According to a study by the Canadian Institute for Health Information (CIHI), the number of injury cases due to ladder accidents in London is more than double than that of Toronto's and is only slightly lower than that of northern Ontario.
The study, released yesterday, reveals the seriousness of the issue with the data showing 8,366 Ontarians visiting hospital emergency departments after ladder accidents, an average of 23 a day, last year.
The institute reveals that in Ontario and Canada, falls are the major cause of hospitalization due to injuries.
Last week, a woman in Toronto died after falling off a ladder and a head injury.
'Often there are injuries in life we can't do much to prevent, but certainly this we can,' said Margaret Keresteci, manager of clinical registries at CIHI, who authored a report on ladder accidents and took a serious tumble herself 3 years back after committing three ladder do nots: climbing too high, reaching sideways and not anchoring herself with one hand.
'We tend to use ladders without thinking of the potential dangers,' she said
Dr. Gary Joubert, city head of emergency services, said, 'Falls from ladders are a problem in London, as well as people every winter falling off roofs shoveling snow.
'This time of the year people get up on ladders to blow leaves out of gutters and often fail to secure the ladder or harness themselves in case the ladder gives way,' he said.
According to the 2004 data from various hospitals across Ontario, 3,200 people ended up in emergency departments due to ladder accidents between late August and early December. An average of 30 people a day visited the hospital due to this cause in November.
Almost 50% of the people were of the age group 40-59 and men constituted 82% of them. The number of accidents at home account for 66% of the cases while those occurring at places like construction and industrial sites represented 18% of the cases. 43% of the cases had leg or ankle fractures while 30% had broken upper limbs.
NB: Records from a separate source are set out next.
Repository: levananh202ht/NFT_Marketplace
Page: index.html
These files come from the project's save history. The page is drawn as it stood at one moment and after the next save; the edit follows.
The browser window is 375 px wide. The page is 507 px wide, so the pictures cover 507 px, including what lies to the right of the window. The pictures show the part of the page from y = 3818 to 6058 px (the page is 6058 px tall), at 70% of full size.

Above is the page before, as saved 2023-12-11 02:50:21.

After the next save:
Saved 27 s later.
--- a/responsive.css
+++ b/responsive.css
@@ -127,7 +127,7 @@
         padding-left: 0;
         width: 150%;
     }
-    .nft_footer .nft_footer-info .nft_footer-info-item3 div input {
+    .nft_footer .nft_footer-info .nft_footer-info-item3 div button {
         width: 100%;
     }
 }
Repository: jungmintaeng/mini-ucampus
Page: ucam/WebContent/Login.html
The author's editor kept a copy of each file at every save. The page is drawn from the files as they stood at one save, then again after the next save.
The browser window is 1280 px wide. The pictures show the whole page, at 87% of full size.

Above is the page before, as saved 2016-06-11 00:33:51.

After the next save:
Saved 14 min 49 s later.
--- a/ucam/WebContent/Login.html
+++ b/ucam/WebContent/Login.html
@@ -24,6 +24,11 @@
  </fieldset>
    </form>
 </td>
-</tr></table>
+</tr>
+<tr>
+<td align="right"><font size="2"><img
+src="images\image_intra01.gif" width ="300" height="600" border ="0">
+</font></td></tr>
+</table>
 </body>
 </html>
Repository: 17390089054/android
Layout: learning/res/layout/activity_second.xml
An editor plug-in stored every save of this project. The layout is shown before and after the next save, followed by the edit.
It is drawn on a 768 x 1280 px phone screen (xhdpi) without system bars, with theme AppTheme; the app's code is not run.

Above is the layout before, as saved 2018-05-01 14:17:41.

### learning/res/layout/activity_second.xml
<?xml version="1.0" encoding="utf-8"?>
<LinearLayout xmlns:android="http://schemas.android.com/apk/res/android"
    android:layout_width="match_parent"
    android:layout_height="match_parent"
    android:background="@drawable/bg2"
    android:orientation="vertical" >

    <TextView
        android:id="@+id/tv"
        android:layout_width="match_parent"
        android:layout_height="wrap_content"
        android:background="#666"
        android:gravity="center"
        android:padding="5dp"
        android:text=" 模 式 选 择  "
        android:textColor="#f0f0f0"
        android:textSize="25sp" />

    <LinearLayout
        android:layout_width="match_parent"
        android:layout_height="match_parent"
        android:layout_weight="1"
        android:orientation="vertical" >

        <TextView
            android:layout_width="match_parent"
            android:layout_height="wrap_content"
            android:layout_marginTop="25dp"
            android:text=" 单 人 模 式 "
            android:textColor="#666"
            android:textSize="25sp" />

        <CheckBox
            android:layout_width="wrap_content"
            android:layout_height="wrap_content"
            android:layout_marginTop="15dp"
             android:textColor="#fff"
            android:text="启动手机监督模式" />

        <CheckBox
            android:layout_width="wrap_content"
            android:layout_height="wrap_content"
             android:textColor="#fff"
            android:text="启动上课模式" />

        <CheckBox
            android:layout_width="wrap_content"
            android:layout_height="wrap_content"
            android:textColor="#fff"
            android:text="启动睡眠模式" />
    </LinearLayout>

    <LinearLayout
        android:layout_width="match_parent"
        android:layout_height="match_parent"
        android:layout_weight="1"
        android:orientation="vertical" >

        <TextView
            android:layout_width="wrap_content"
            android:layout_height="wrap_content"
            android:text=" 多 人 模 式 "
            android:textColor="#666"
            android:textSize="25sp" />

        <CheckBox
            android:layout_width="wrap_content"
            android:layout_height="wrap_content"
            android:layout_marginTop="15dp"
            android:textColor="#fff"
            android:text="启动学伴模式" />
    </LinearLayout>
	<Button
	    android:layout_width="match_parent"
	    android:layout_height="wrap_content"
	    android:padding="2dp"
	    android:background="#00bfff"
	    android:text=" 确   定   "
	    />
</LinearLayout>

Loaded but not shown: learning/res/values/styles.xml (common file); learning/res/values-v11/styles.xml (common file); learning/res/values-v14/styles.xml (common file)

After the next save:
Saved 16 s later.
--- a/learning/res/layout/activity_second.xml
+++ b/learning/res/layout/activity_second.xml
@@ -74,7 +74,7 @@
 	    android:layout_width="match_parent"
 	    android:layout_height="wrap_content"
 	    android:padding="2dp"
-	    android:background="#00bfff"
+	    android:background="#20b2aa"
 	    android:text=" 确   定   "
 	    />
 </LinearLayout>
Dr. Jean-Denis Yelle, head of trauma at the Ottawa Hospital, said most injuries are '100 percent preventable.' They range from wrist fractures to severe brain and spinal trauma, even death.'